PROBLEM STATEMENT:
Whatever appears in the records, retype it exactly, except for the pictures.

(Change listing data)
----------
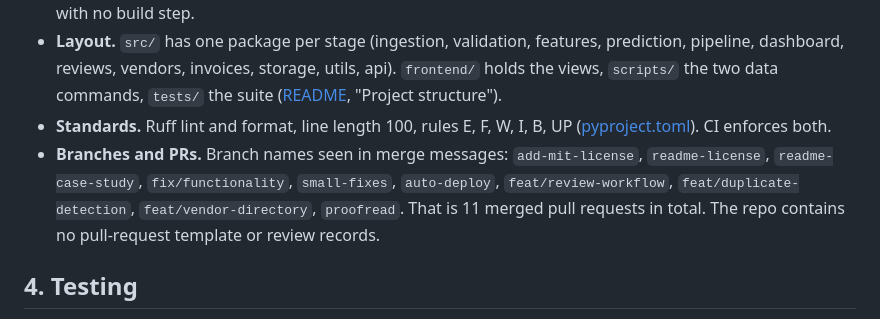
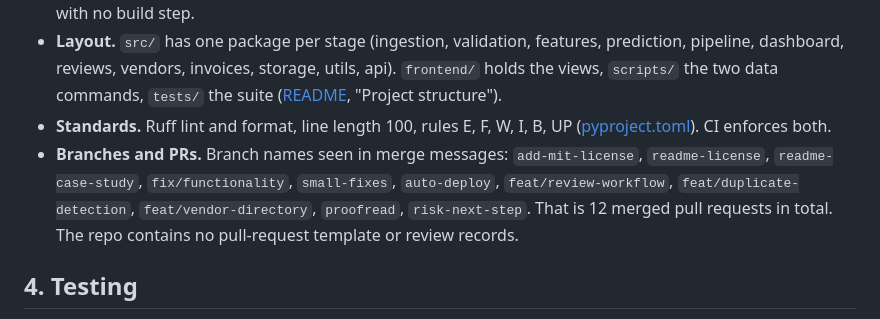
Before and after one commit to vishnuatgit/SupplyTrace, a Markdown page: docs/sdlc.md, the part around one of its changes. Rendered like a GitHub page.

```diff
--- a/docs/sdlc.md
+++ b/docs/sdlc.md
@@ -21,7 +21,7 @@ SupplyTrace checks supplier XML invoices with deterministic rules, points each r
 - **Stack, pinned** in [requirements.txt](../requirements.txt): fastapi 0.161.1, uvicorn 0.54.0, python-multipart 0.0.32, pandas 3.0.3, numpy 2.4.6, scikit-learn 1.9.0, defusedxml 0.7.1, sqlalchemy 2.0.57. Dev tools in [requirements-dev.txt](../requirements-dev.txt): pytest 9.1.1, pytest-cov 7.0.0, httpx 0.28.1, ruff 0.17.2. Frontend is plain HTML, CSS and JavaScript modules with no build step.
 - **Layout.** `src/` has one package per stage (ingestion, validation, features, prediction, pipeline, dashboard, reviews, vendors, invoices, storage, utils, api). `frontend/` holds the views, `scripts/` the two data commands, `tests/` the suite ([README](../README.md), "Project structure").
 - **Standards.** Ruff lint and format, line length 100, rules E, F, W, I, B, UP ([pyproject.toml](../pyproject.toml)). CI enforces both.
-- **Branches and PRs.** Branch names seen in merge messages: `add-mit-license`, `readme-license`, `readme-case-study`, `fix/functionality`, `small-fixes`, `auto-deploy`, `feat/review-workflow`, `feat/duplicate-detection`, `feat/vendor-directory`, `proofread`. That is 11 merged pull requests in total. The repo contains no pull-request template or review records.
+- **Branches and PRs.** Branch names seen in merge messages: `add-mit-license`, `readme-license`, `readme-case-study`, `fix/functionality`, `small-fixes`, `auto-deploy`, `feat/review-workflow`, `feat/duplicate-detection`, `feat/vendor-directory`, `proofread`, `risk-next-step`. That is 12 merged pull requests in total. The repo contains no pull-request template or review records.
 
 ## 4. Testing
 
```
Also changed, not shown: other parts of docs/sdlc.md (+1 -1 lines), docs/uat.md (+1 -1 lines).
----------
ANSWER BOX:
Before and after one commit to vishnuatgit/SupplyTrace, a Markdown page: docs/sdlc.md, the part around one of its changes. Rendered like a GitHub page.

```diff
--- a/docs/sdlc.md
+++ b/docs/sdlc.md
@@ -21,7 +21,7 @@ SupplyTrace checks supplier XML invoices with deterministic rules, points each r
 - **Stack, pinned** in [requirements.txt](../requirements.txt): fastapi 0.161.1, uvicorn 0.54.0, python-multipart 0.0.32, pandas 3.0.3, numpy 2.4.6, scikit-learn 1.9.0, defusedxml 0.7.1, sqlalchemy 2.0.57. Dev tools in [requirements-dev.txt](../requirements-dev.txt): pytest 9.1.1, pytest-cov 7.0.0, httpx 0.28.1, ruff 0.17.2. Frontend is plain HTML, CSS and JavaScript modules with no build step.
 - **Layout.** `src/` has one package per stage (ingestion, validation, features, prediction, pipeline, dashboard, reviews, vendors, invoices, storage, utils, api). `frontend/` holds the views, `scripts/` the two data commands, `tests/` the suite ([README](../README.md), "Project structure").
 - **Standards.** Ruff lint and format, line length 100, rules E, F, W, I, B, UP ([pyproject.toml](../pyproject.toml)). CI enforces both.
-- **Branches and PRs.** Branch names seen in merge messages: `add-mit-license`, `readme-license`, `readme-case-study`, `fix/functionality`, `small-fixes`, `auto-deploy`, `feat/review-workflow`, `feat/duplicate-detection`, `feat/vendor-directory`, `proofread`. That is 11 merged pull requests in total. The repo contains no pull-request template or review records.
+- **Branches and PRs.** Branch names seen in merge messages: `add-mit-license`, `readme-license`, `readme-case-study`, `fix/functionality`, `small-fixes`, `auto-deploy`, `feat/review-workflow`, `feat/duplicate-detection`, `feat/vendor-directory`, `proofread`, `risk-next-step`. That is 12 merged pull requests in total. The repo contains no pull-request template or review records.
 
 ## 4. Testing
 
```
Also changed, not shown: other parts of docs/sdlc.md (+1 -1 lines), docs/uat.md (+1 -1 lines).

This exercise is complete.